Special good or special bad, some places are simply more interesting than others. A unique character makes them tourist destinations—and popular settings for fiction. My first three books are set in pre-Katrina New Orleans.
The Big Easy, The Crescent City, The Paris of the Americas—New Orleans has nicknames to spare, and more than enough personality to support them all. How can you not be charmed by the food, the music, the glorious mix of people, and the easy-going atmosphere? But wander off the beaten path and you’ll see poverty. Don’t go too far or you’ll risk being mugged. Dig a little deeper and see how easy-going can lead to an acceptance of corruption. Put the good and the bad in a pot, stir it up, and you have a great setting for mysteries.
New Orleans also has numerous old houses in various states of repair, which makes it a perfect location for Claire Marshall whose vocation is the restoration of historic houses. Claire loves her adopted city, but she learns that its old houses hold secrets: hidden cupboards, ghosts, skeletons real and metaphoric. People have their secrets, too, things no one wants to talk about, and if you insist … Well, you get the picture.
After three mysteries set in New Orleans, I wanted a change of scenery. Geary, NC cannot be found on any map, and the imaginary 700 miles that separate it from New Orleans are a chasm. Where New Orleans is a diverse and tolerant port city; Geary is small town Appalachia, homogenous and judgmental. The anonymity that is part of city living doesn’t exist in Geary, but there are things no one wants to talk about.

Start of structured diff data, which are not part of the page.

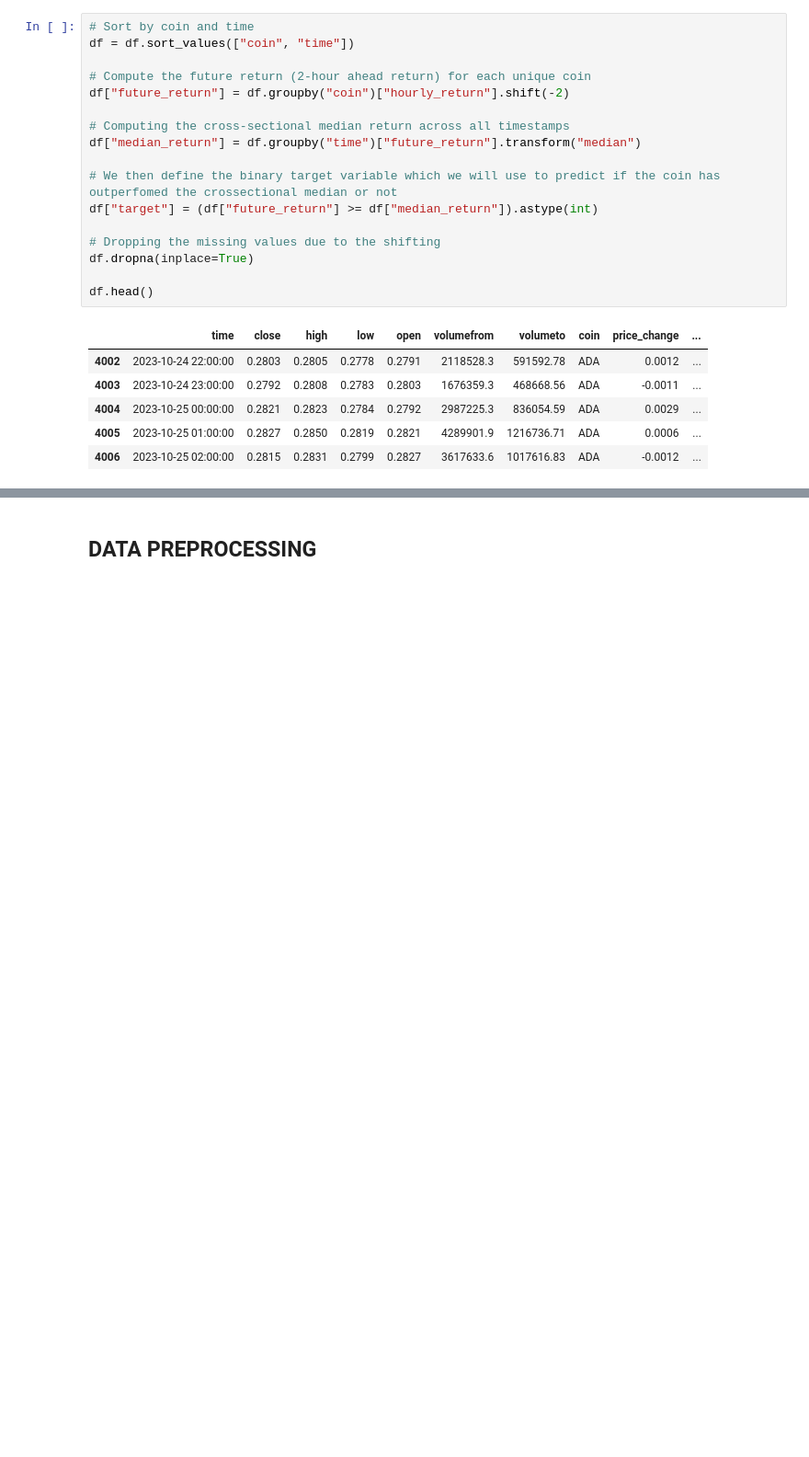
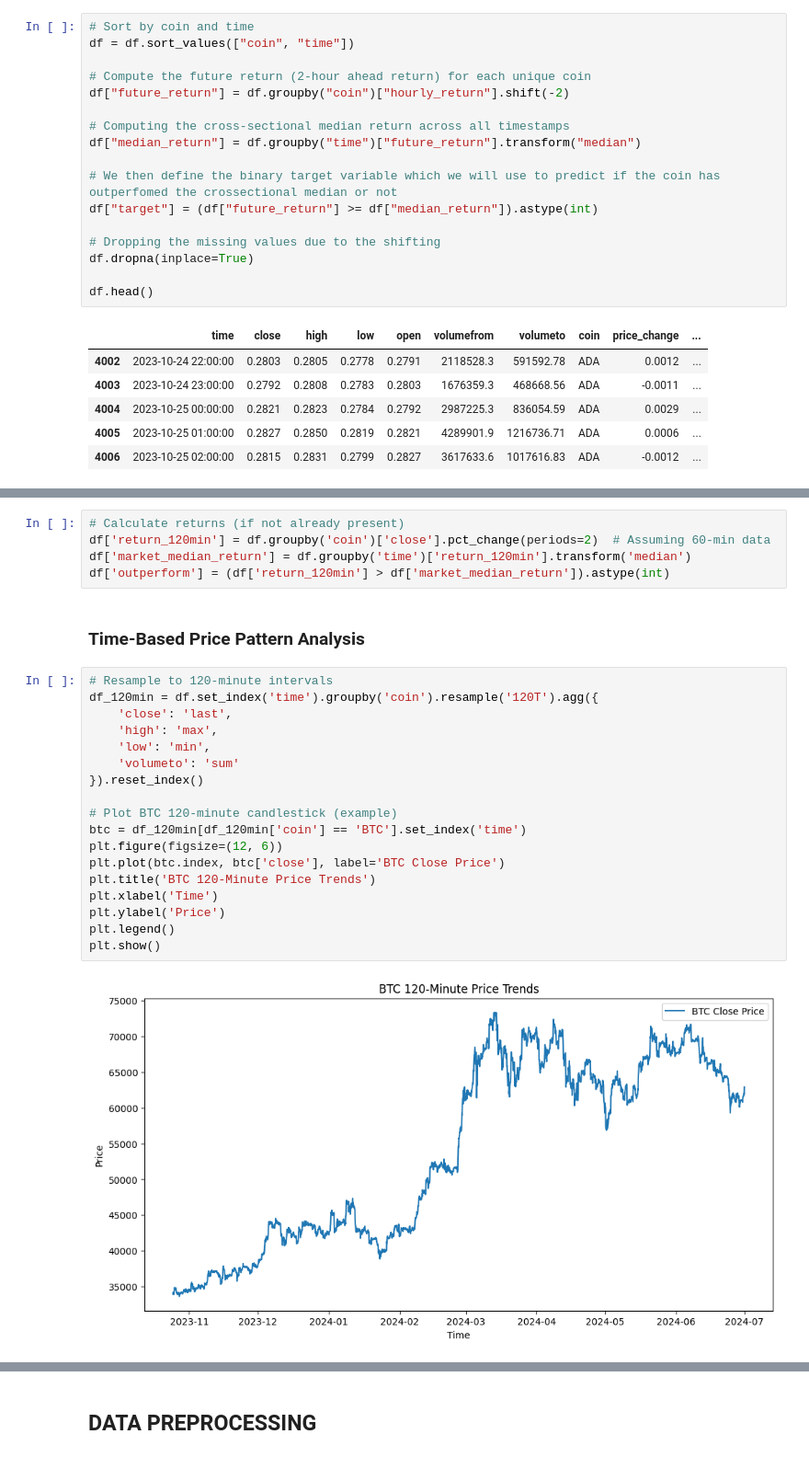
Before and after one commit to Philipmwasi/Statistical-Arbitrage, a Jupyter notebook: notebook.ipynb, the cells around one changed output, grey strips where cells are left out. Shown at 92% size. Drawn from its saved outputs; the diff is of its cells as text; blank space fills up the shorter version.

```diff
--- a/notebook.ipynb
+++ b/notebook.ipynb
@@ -308,3 +307,30 @@ df.head()
     100% { text-shadow: 0 0 20px rgba(255, 111, 97, 0.8), 0 0 40px rgba(255, 111, 97, 0.8); }
   }
 </style>
+# %%
+# Calculate returns (if not already present)
+df['return_120min'] = df.groupby('coin')['close'].pct_change(periods=2)  # Assuming 60-min data
+df['market_median_return'] = df.groupby('time')['return_120min'].transform('median')
+df['outperform'] = (df['return_120min'] > df['market_median_return']).astype(int)
+# %% [markdown]
+### Time-Based Price Pattern Analysis
+# %%
+# Resample to 120-minute intervals
+df_120min = df.set_index('time').groupby('coin').resample('120T').agg({
+    'close': 'last',
+    'high': 'max',
+    'low': 'min',
+    'volumeto': 'sum'
+}).reset_index()
+
+# Plot BTC 120-minute candlestick (example)
+btc = df_120min[df_120min['coin'] == 'BTC'].set_index('time')
+plt.figure(figsize=(12, 6))
+plt.plot(btc.index, btc['close'], label='BTC Close Price')
+plt.title('BTC 120-Minute Price Trends')
+plt.xlabel('Time')
+plt.ylabel('Price')
+plt.legend()
+plt.show()
+# %% [output]
+[figure, added]
```
Also changed, not shown: parts of 15 cells of this notebook.
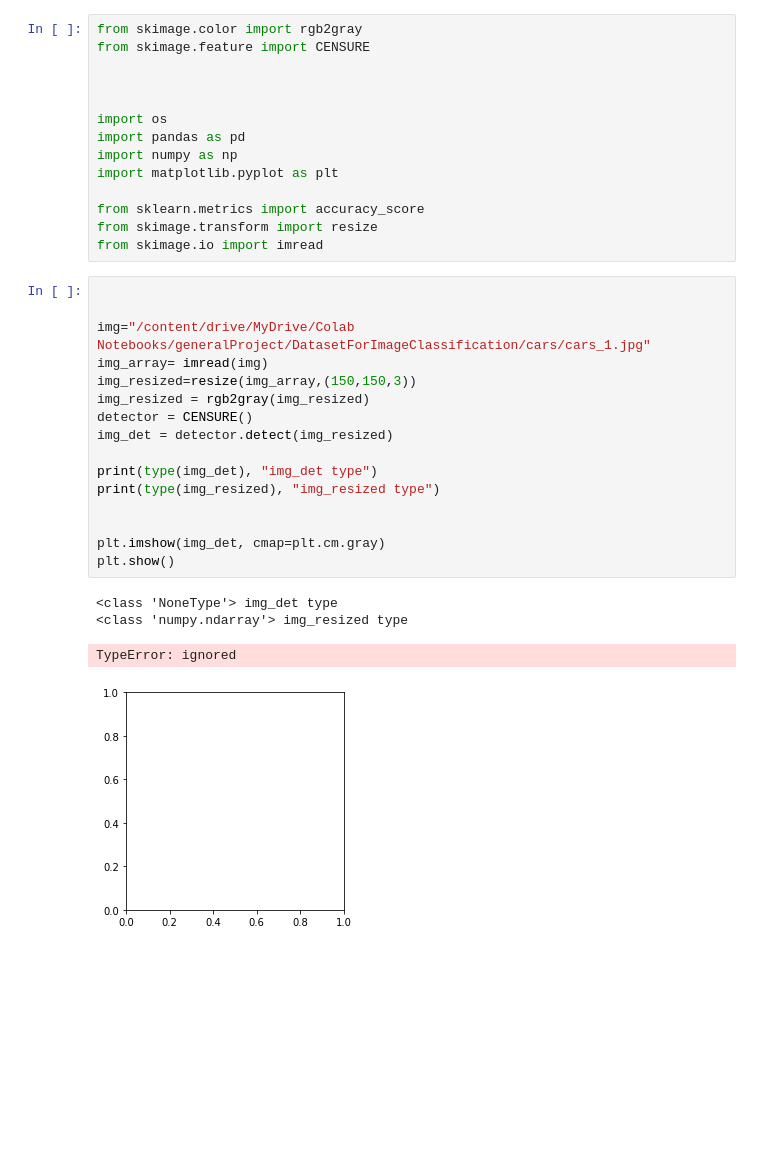
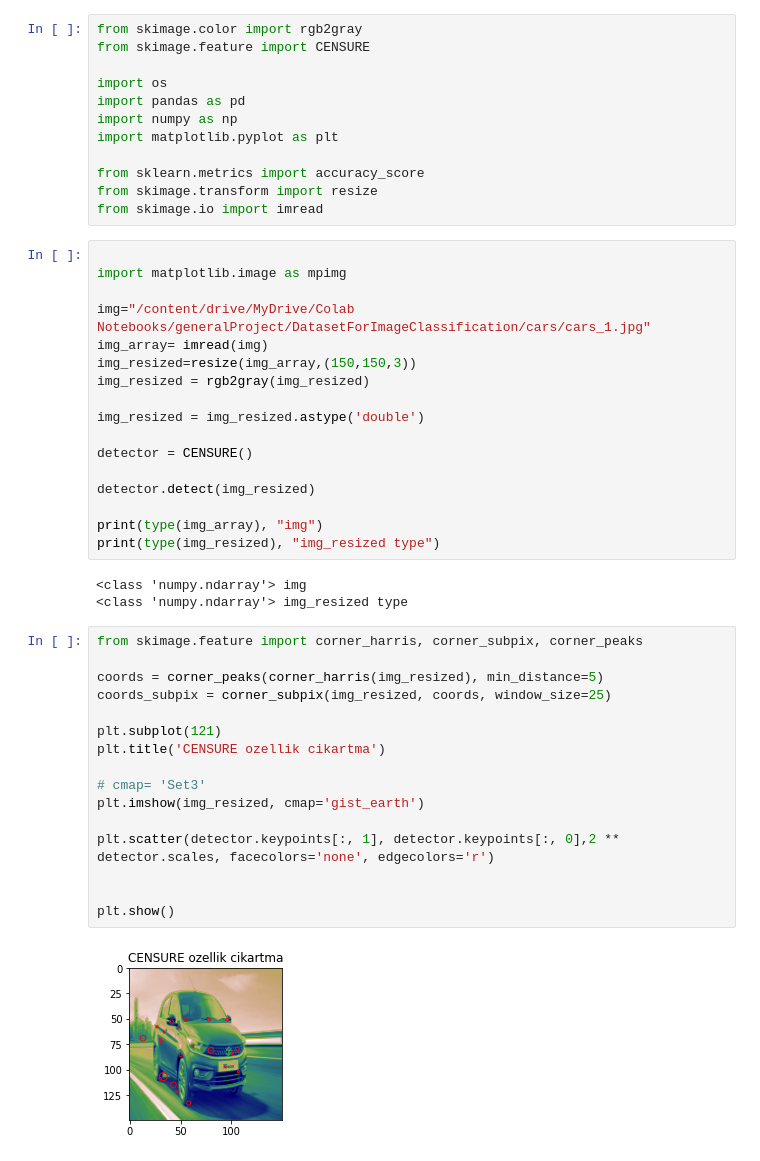
Before and after one commit to ikbalunal/image-feature-extraction-example, a Jupyter notebook: skimageFeatAlg.ipynb, the cells around one changed output. Drawn from its saved outputs; the diff is of its cells as text; blank space fills up the shorter version.

```diff
--- a/skimageFeatAlg.ipynb
+++ b/skimageFeatAlg.ipynb
@@ -1,8 +1,6 @@
 # %%
 from skimage.color import rgb2gray
 from skimage.feature import CENSURE
-
-
 
 import os
 import pandas as pd
@@ -14,22 +12,39 @@ from skimage.transform import resize
 from skimage.io import imread
 # %%
 
+import matplotlib.image as mpimg
 
 img="/content/drive/MyDrive/Colab Notebooks/generalProject/DatasetForImageClassification/cars/cars_1.jpg"
 img_array= imread(img)
 img_resized=resize(img_array,(150,150,3))
 img_resized = rgb2gray(img_resized)
+
+img_resized = img_resized.astype('double')
+
 detector = CENSURE()
-img_det = detector.detect(img_resized)
 
-print(type(img_det), "img_det type")
+detector.detect(img_resized)
+
+print(type(img_array), "img")
 print(type(img_resized), "img_resized type")
-
-
-plt.imshow(img_det, cmap=plt.cm.gray)
-plt.show()
 # %% [output]
-<class 'NoneType'> img_det type
+<class 'numpy.ndarray'> img
 <class 'numpy.ndarray'> img_resized type
-TypeError: ignored
-[figure, removed]
+# %%
+from skimage.feature import corner_harris, corner_subpix, corner_peaks
+
+coords = corner_peaks(corner_harris(img_resized), min_distance=5)
+coords_subpix = corner_subpix(img_resized, coords, window_size=25)
+
+plt.subplot(121)
+plt.title('CENSURE ozellik cikartma')
+
+# cmap= 'Set3'
+plt.imshow(img_resized, cmap='gist_earth')
+
+plt.scatter(detector.keypoints[:, 1], detector.keypoints[:, 0],2 ** detector.scales, facecolors='none', edgecolors='r')
+
+
+plt.show()
+# %% [output]
+[figure, added]
```
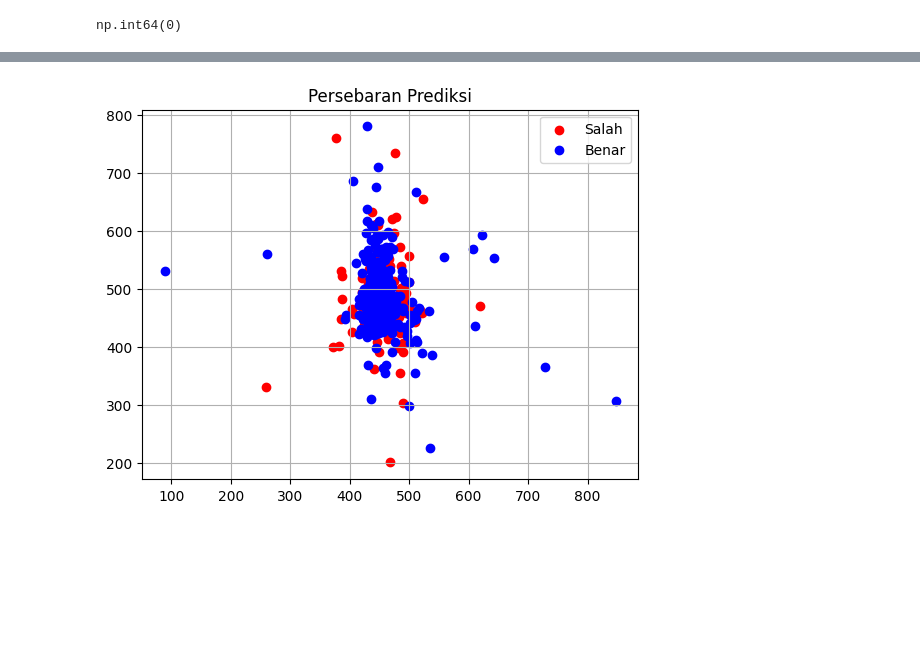
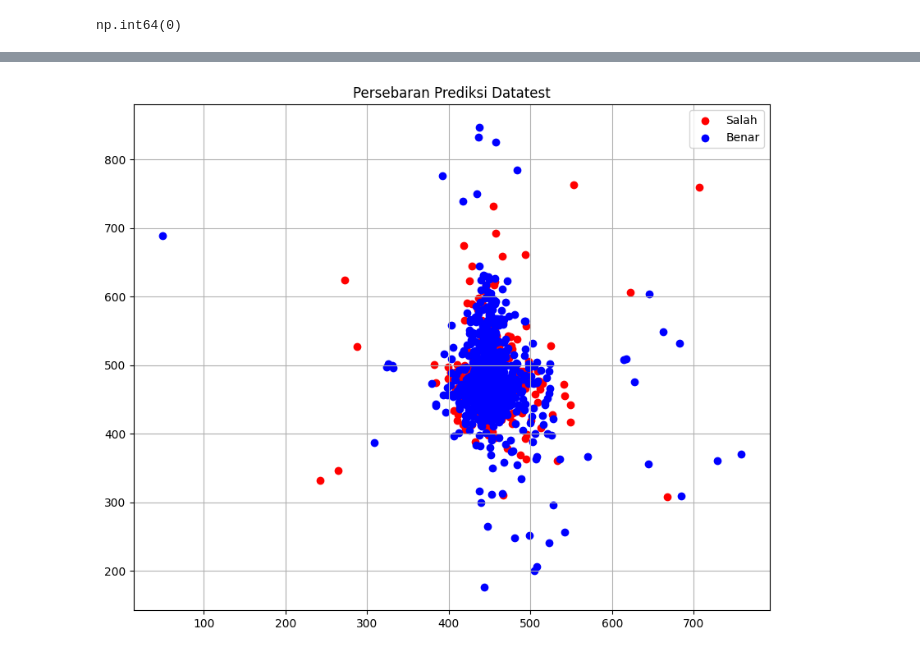
Before and after one commit to Akyrr/latihan-kabupaten, a Jupyter notebook: 12_rabu/sim_knn/tolonganunyadianuinbiarapagitukek.ipynb, the cells around one changed output, grey strips where cells are left out. Saved outputs shown, nothing was run; the diff lists cells and outputs as text; code cells hidden in the pictures; blank space fills up the shorter version.

```diff
--- a/12_rabu/sim_knn/tolonganunyadianuinbiarapagitukek.ipynb
+++ b/12_rabu/sim_knn/tolonganunyadianuinbiarapagitukek.ipynb
@@ -386,3 +389,6 @@ y = sibi['char']
+# %%
+sibi_test = sibi_test.dropna()
+sibi_test = sibi_test.drop_duplicates()
 # %% [markdown]
 ### 3.5 Normalization
 # %%
@@ -426,6 +425,8 @@ array([ 0,  1,  2,  3,  4,  5,  6,  7,  8,  9, 10, 11, 12, 13, 14, 15, 16,
 # %%
 X = sibi.drop('char', axis=1)
 y = sibi['char']
+X_datatest = sibi_test.drop('char', axis=1)
+y_datatest = sibi_test['char']
 # %%
 def spli_data(X, y, size=0.8):
     np.random.seed(42)
@@ -451,6 +452,7 @@ def spli_data(X, y, size=0.8):
     return X_train, X_test, y_train, y_test
 # %%
 X_train, X_test, y_train, y_test = spli_data(X, y)
+_, X_test_datatest, _, y_test_datatest = spli_data(X_datatest, y_datatest)
 # %%
 print(X_train.shape)
 print(y_train.shape)
@@ -522,6 +528,7 @@ model.train(X_train.values, y_train.values)
 # %%
 y_pred_train = model.predict(X_train.values)
 y_pred_test = model.predict(X_test.values)
+y_pred_test_datatest = model.predict(X_test_datatest.values)
 # %%
 train_acc = np.mean(y_train.values == y_pred_train)
 test_acc = np.mean(y_test.values == y_pred_test)
@@ -618,14 +646,15 @@ def visualize_matrix(y_true, y_pred, data_name):
 # %%
-incorrect = y_test != y_pred_test
+incorrect = y_test_datatest != y_pred_test_datatest
 
-plt.scatter(X_test.values[incorrect, 0], X_test.values[incorrect, 1], color='red', label='Salah')
-plt.scatter(X_test.values[~incorrect, 0], X_test.values[~incorrect, 1], color='blue', label='Benar')
-plt.title('Persebaran Prediksi')
+plt.figure(figsize=(10, 8))
+plt.scatter(X_test_datatest.values[incorrect, 0], X_test_datatest.values[incorrect, 1], color='red', label='Salah')
+plt.scatter(X_test_datatest.values[~incorrect, 0], X_test_datatest.values[~incorrect, 1], color='blue', label='Benar')
+plt.title('Persebaran Prediksi Datatest')
 plt.legend()
 plt.grid()
 plt.show()
 # %% [output]
-[figure, old version]
+[figure, new version]
 # %%
 visualize_matrix(y_train, y_pred_train, 'Train')
 # %% [output]
```
Also changed, not shown: parts of 18 cells of this notebook, 2 other files.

The new setting gets a new heroine. Older and wiser than Claire, Susan Randolph has been around the block. Her history includes a shotgun marriage to the scion of Geary’s first family, two sons, growing unhappiness, and a hasty departure. That was eleven years ago, and as far as Susan is concerned, Geary exists only in the past. But then she sees Chris on television. The boy she left behind is now a young man, a suspect in a brutal double murder, and the object of an intensive manhunt. Susan, who works for a criminal defense attorney in New York City, thinks she knows where Chris is hiding. She knows she can help him. Desperate for another chance to be a good mother, she returns to the town she hates.
I think the right setting adds color to a story, and some settings cry out for a story. Copper Hill TN and McCaysville GA, really one town divided by the state line, are calling to me. For almost a hundred years, they sat in a biological desert. Deforestation and copper smelting had created fifty square miles of eroded red clay and acid creeks where only man, the species that made the mess, could survive. Much has been written about the environmental devastation and the decades of reforestation efforts that, finally, is bringing back plants and animals. What interests me is the people who lived there. Does such an extreme environment affect behavior? I’m thinking the answer is yes, and one day I’ll set a book there. Meanwhile, the second installment of this blog will be a stranger-than-fiction true story from McCaysville.
Before she became a writer, Patricia Dusenbury was an economist and the author of numerous dry publications. She is hoping to atone by writing mystery stories that people read for pleasure. Her first book, A Perfect Victim, was named 2015’s best mystery by the Electronic Publishing Industry Coalition. Book 2, Secrets, Lies & Homicide, is a finalist in the 2016 EPIC award and was a top ten finalist in the Preditors and Editors 2014 readers’ poll. Book 3, A House of Her Own, released in October 2015, completes the trilogy. It has been nominated for InD’tale’s RONE award. Pat’s newest book, Two Weeks in Geary, is a finalist for the Killer Nashville 2016 Claymore Award.
When she isn’t writing, Patricia is reading, gardening, hanging out with the grandkids, or exploring San Francisco, the fabulous city that is her new home